Speak the Language
Like many other languages, Arabic has many dialects. Which one do you choose? Modern Standard Arabic, MSA for short, is one of the six official languages of the United Nations and is also taught in schools and used in printed matter. Twenty-seven countries list Arabic as their official language or co-official language. When looking at the linguistic component, translating your website into Modern Standard Arabic is probably the best way to go for reaching as many web users as possible. However, if you would like to reach specific regions, take it a step further and focus your marketing and advertising efforts using the colloquial Arabic spoken in that particular region.
Right to Left
Arabic is a right-to-left language which poses challenges in print layouts, and of course, in this case, web layouts, too. This affects the layout of the webpage and the user interface (UI) as well. Website text needs to flow in the proper direction, and elements of the web page need to be flipped. For example, navigation bars, headings, table columns, calls to action, and flow charts. It is important to make sure layout is fully localized. Arabic text also expands. Allow for this in your template so there is enough space in tables, buttons, and dropdown menus for functionality. An important step in this process is localization testing. After text is translated and the layout complete, have an Arabic linguist go through the site before it is live and test it for functionality and accuracy.
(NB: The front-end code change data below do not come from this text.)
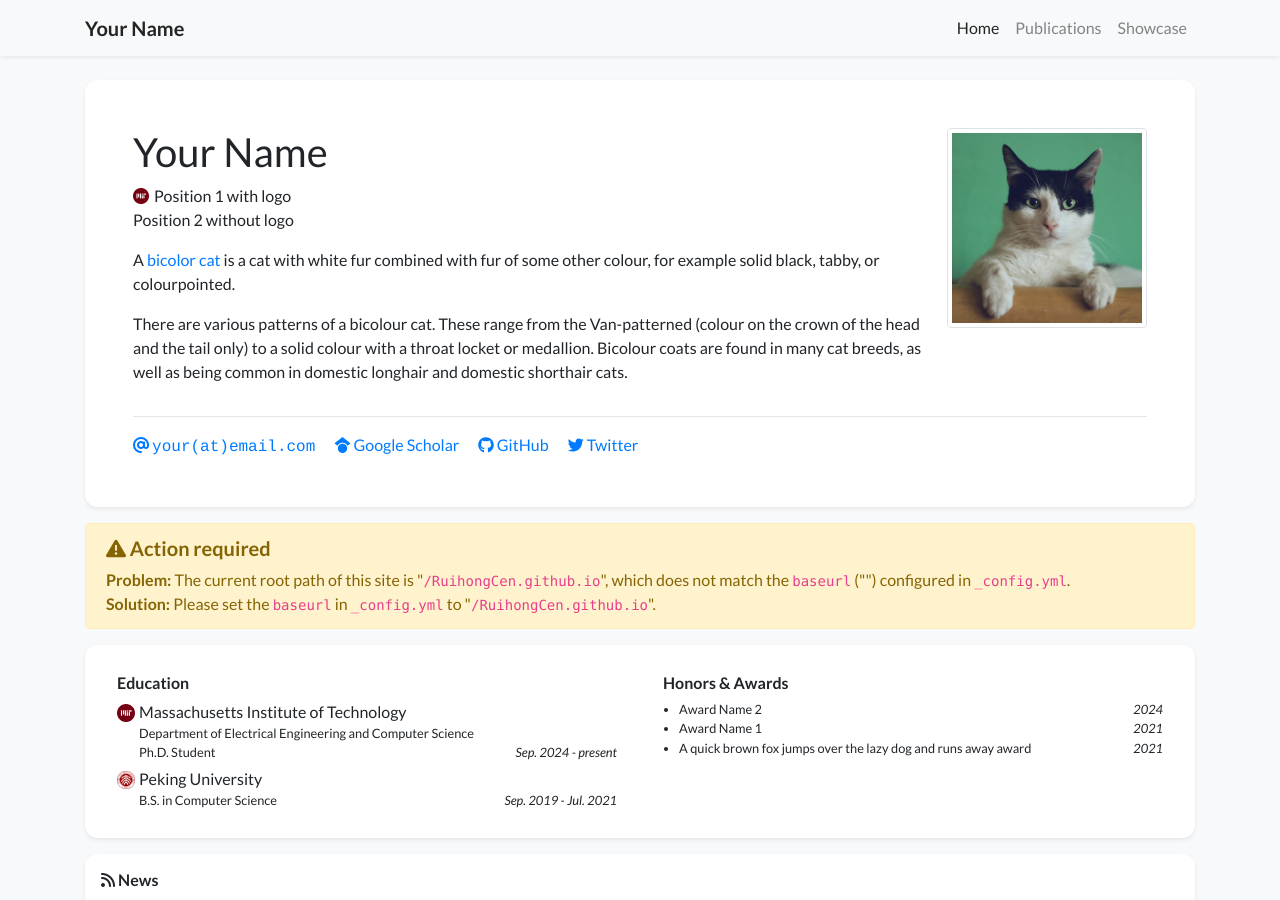
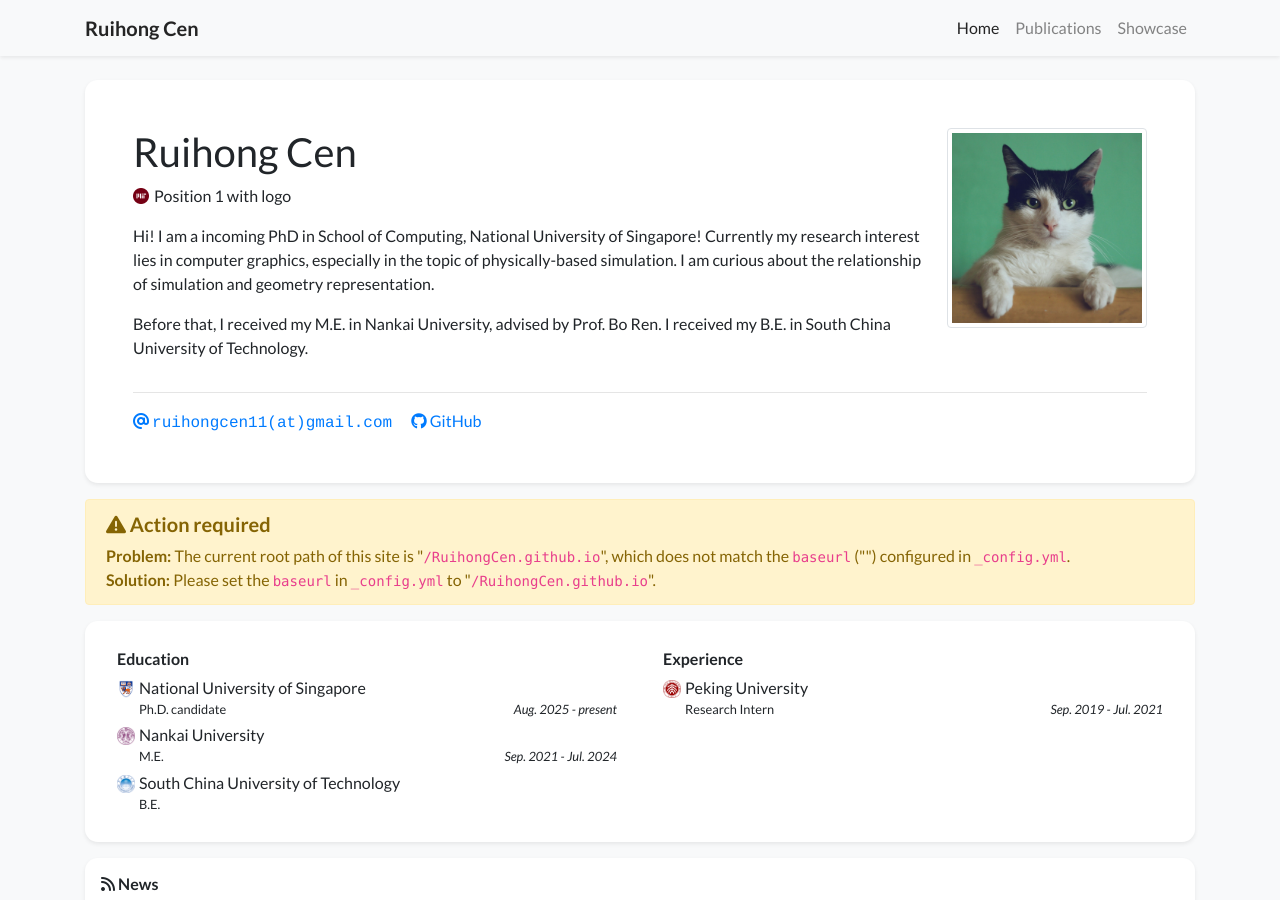
Before and after one commit to RuihongCen/RuihongCen.github.io, a Jekyll site: the page built from index.html, in a window 1280 px wide and 900 px high. Built offline with Jekyll 4.4.1, drawn with Linux system fonts in a browser that asks for light colours; nearby versions of some CDN libraries; a style sheet for code colours, icons or effects is not loaded.

Commit message:
update profile

```diff
--- a/_data/profile.yml
+++ b/_data/profile.yml
@@ -1,18 +1,18 @@
-primary_name: "Your Name"
+primary_name: "Ruihong Cen"
 secondary_name: ""
-navbar_name: "Your Name"
+navbar_name: "Ruihong Cen"
 
 positions:
 - logo: /assets/images/badges/MIT_Social_circle.png  # Logo is optional
   name: Position 1 with logo
-- name: Position 2 without logo
+# - name: Position 2 without logo
 
 
-email: "your@email.com"
+email: "ruihongcen11@gmail.com"
 # cv_link: link-to-your-cv-file
-gscholar: xFmQpf4AAAAJ  # This is an example, replace it with your own Google Scholar ID
-github: your_github_id
-twitter: your_twitter_id  # Do not include the '@' symbol
+# gscholar: xFmQpf4AAAAJ  # This is an example, replace it with your own Google Scholar ID
+github: RuihongCen
+# twitter: your_twitter_id  # Do not include the '@' symbol
 # wechat_qrcode: /assets/images/etc/wechat.jpg
 # wechat_prompt: >-
 #   Please tell me your <strong>name</strong> and <strong>affiliation</strong> (current or past) when adding my wechat. Thanks!
@@ -22,12 +22,13 @@ twitter: your_twitter_id  # Do not include the '@' symbol
 short_bio_text_justify: false
 short_bio: >-
   <p>
-    A <a href="https://en.wikipedia.org/wiki/Bicolor_cat" target="_blank">bicolor cat</a> is a cat with white fur combined with fur of some other colour, for example solid black, tabby, or colourpointed.
+    Hi! I am a incoming PhD in School of Computing, National University of Singapore!
+    Currently my research interest lies in computer graphics, especially in the topic of physically-based simulation.
+    I am curious about the relationship of simulation and geometry representation.
   </p>
   <p>
-    There are various patterns of a bicolour cat. These range from the Van-patterned (colour on the crown of the head
-    and the tail only) to a solid colour with a throat locket or medallion. Bicolour coats are found in many cat breeds,
-    as well as being common in domestic longhair and domestic shorthair cats.
+    Before that, I received my M.E. in Nankai University, advised by Prof. Bo Ren.
+    I received my B.E. in South China University of Technology.
   </p>
 
 portrait_url: /assets/images/photos/portrait.jpg
@@ -35,27 +36,30 @@ portrait_caption: >-
   Photo by Manja Vitolic on Unsplash (this caption is optional, comment it out to disable).
 
 education:
-- name: Massachusetts Institute of Technology
-  logo: /assets/images/badges/MIT_Social_circle.png
+- name: National University of Singapore
+  logo: /assets/images/badges/nus.png
   position: >-
-    Department of Electrical Engineering and Computer Science <br/>
-    Ph.D. Student
-  date: Sep. 2024 - present
+    Ph.D. candidate
+  date: Aug. 2025 - present
+- name: Nankai University
+  logo: /assets/images/badges/nankai.png
+  position: M.E.
+  date: Sep. 2021 - Jul. 2024
+- name: South China University of Technology
+  logo: /assets/images/badges/scut.png
+  position: B.E.
+  data: Sep. 2017 - Jul. 2021
+
+experience:
 - name: Peking University
   logo: /assets/images/badges/PKU_red.png
-  position: B.S. in Computer Science
+  position: Research Intern
   date: Sep. 2019 - Jul. 2021
 
-# experience:
-# - name: Peking University
-#   logo: /assets/images/badges/PKU_red.png
-#   position: Research Intern
-#   date: Sep. 2019 - Jul. 2021
-
-awards:
-- name: Award Name 2
-  date: 2024
-- name: Award Name 1
-  date: 2021
-- name: A quick brown fox jumps over the lazy dog and runs away award
-  date: 2021
+# awards:
+# - name: Award Name 2
+#   date: 2024
+# - name: Award Name 1
+#   date: 2021
+# - name: A quick brown fox jumps over the lazy dog and runs away award
+#   date: 2021
```
Also changed, not shown: assets/images/badges/nankai.png (added), assets/images/badges/nus.png (added), assets/images/badges/scut.png (added).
When localizing your website into any locale, it is important to take inventory of colors used, logos, and images to make sure they are culturally appropriate. There are several topics in Arabic cultural that are sensitive: religion, gender, sexuality, politics, and food. The Arabic world is very diverse, and some countries are more sensitive or conservative than others. Cultural consulting applies, as recommendations by native Arabic speakers can help decide what images to use or not use.
There are many components involved with successful Arabic website localization. We’ve only scratched the surface! It is important to find a localization partner who understands the culture, language, and technical components involved. Do you have questions or interest in Arabic localization? Contact LinguaLinx today.